Requirement:
Whenever a line below includes "warning", add it to the tally, then give the total and nothing more.

Data extracts:
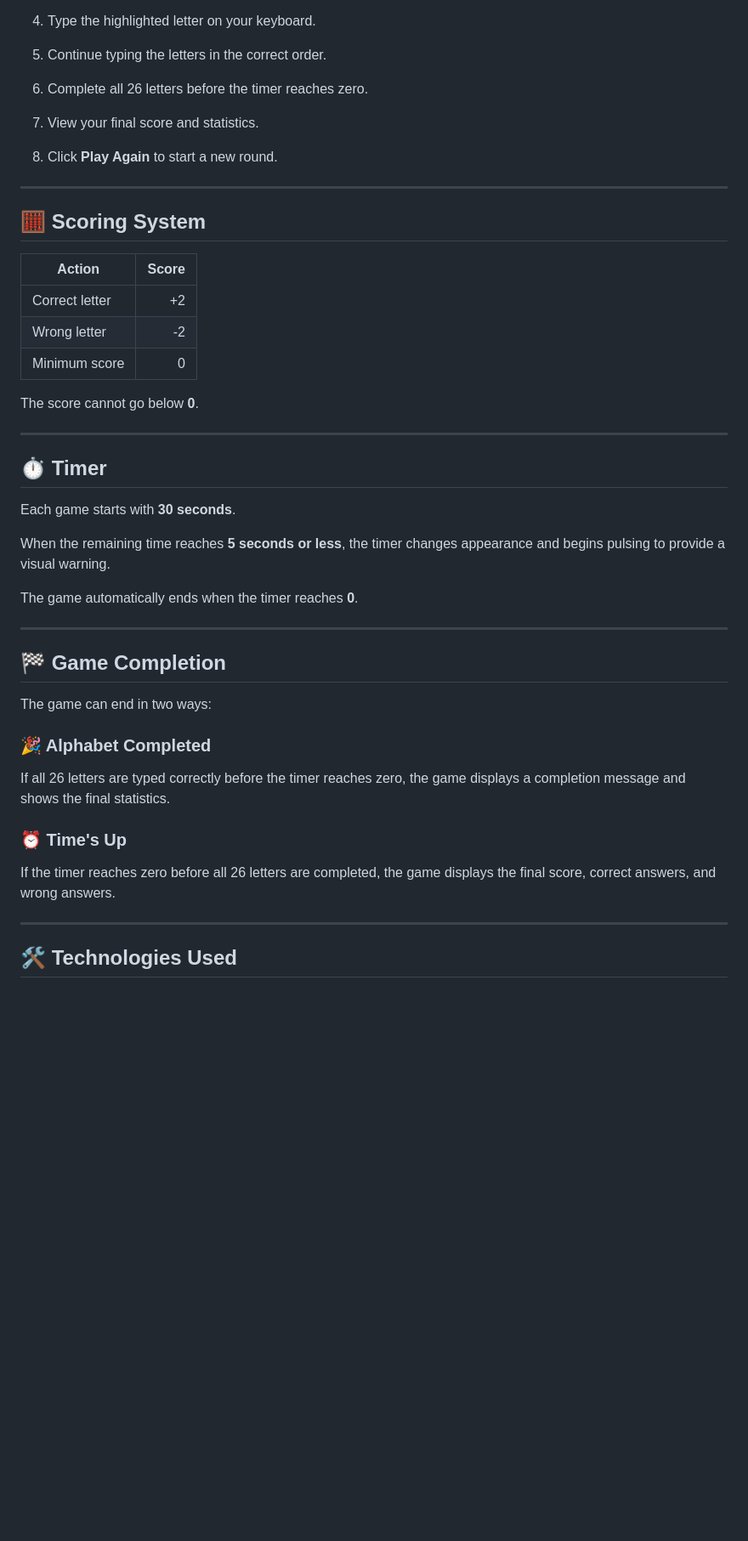
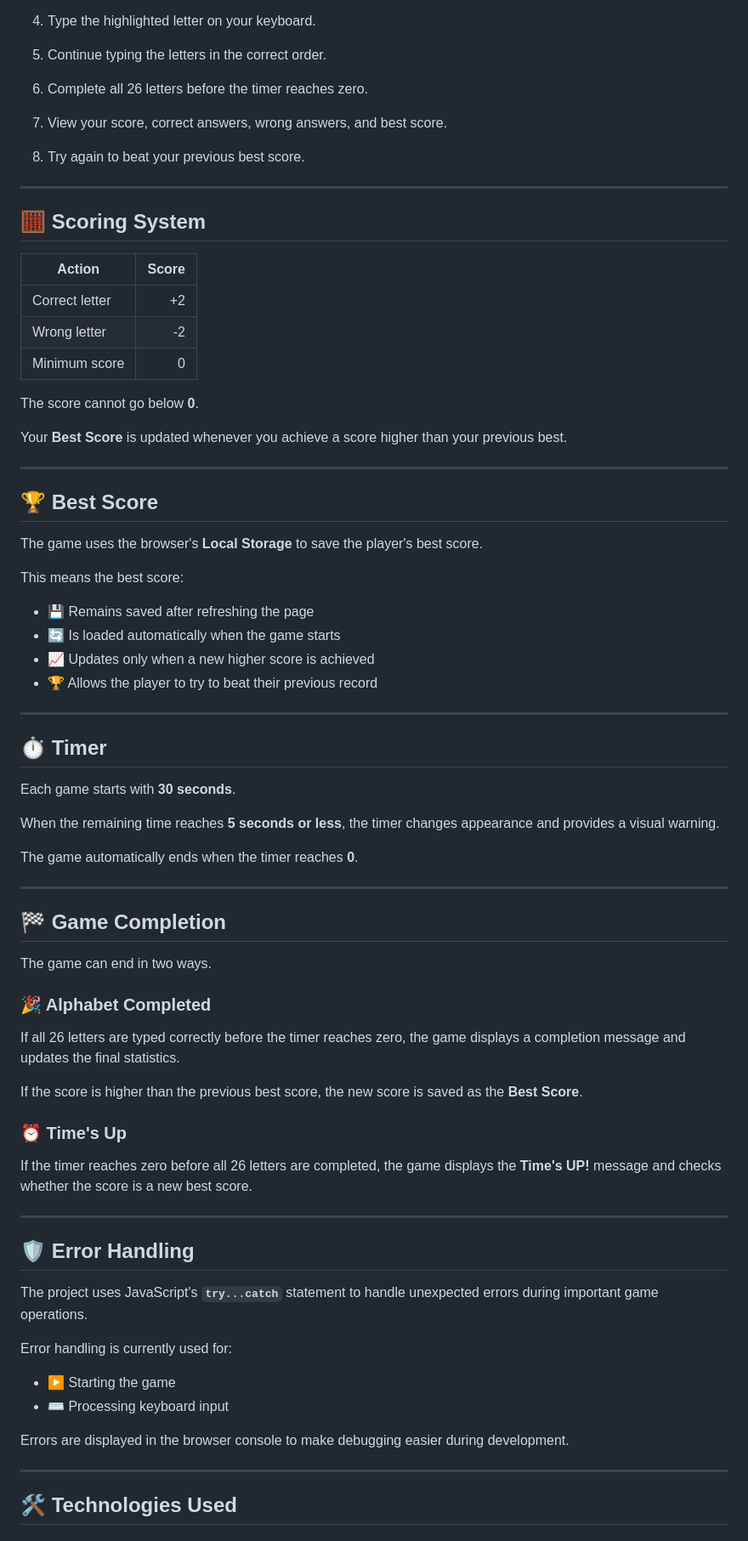
Before and after one commit to Shri-ram-N/alphabet-typing-challenge, a Markdown page: README.md, the part around one of its changes. Shown at 85% size. Rendered like a GitHub page; blank space fills up the shorter version.

```diff
--- a/README.md
+++ b/README.md
@@ -40,8 +44,8 @@ Try the game directly in your browser!
 4. Type the highlighted letter on your keyboard.
 5. Continue typing the letters in the correct order.
 6. Complete all 26 letters before the timer reaches zero.
-7. View your final score and statistics.
-8. Click **Play Again** to start a new round.
+7. View your score, correct answers, wrong answers, and best score.
+8. Try again to beat your previous best score.
 
 ---
 
@@ -55,13 +59,28 @@ Try the game directly in your browser!
 
 The score cannot go below **0**.
 
+Your **Best Score** is updated whenever you achieve a score higher than your previous best.
+
+---
+
+## 🏆 Best Score
+
+The game uses the browser's **Local Storage** to save the player's best score.
+
+This means the best score:
+
+* 💾 Remains saved after refreshing the page
+* 🔄 Is loaded automatically when the game starts
+* 📈 Updates only when a new higher score is achieved
+* 🏆 Allows the player to try to beat their previous record
+
 ---
 
 ## ⏱️ Timer
 
 Each game starts with **30 seconds**.
 
-When the remaining time reaches **5 seconds or less**, the timer changes appearance and begins pulsing to provide a visual warning.
+When the remaining time reaches **5 seconds or less**, the timer changes appearance and provides a visual warning.
 
 The game automatically ends when the timer reaches **0**.
 
@@ -69,15 +88,30 @@ The game automatically ends when the timer reaches **0**.
 
 ## 🏁 Game Completion
 
-The game can end in two ways:
+The game can end in two ways.
 
 ### 🎉 Alphabet Completed
 
-If all 26 letters are typed correctly before the timer reaches zero, the game displays a completion message and shows the final statistics.
+If all 26 letters are typed correctly before the timer reaches zero, the game displays a completion message and updates the final statistics.
+
+If the score is higher than the previous best score, the new score is saved as the **Best Score**.
 
 ### ⏰ Time's Up
 
-If the timer reaches zero before all 26 letters are completed, the game displays the final score, correct answers, and wrong answers.
+If the timer reaches zero before all 26 letters are completed, the game displays the **Time's UP!** message and checks whether the score is a new best score.
+
+---
+
+## 🛡️ Error Handling
+
+The project uses JavaScript's **`try...catch`** statement to handle unexpected errors during important game operations.
+
+Error handling is currently used for:
+
+* ▶️ Starting the game
+* ⌨️ Processing keyboard input
+
+Errors are displayed in the browser console to make debugging easier during development.
 
 ---
 
```
Also changed, not shown: other parts of README.md (+32 -16 lines).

Completed exercise:
2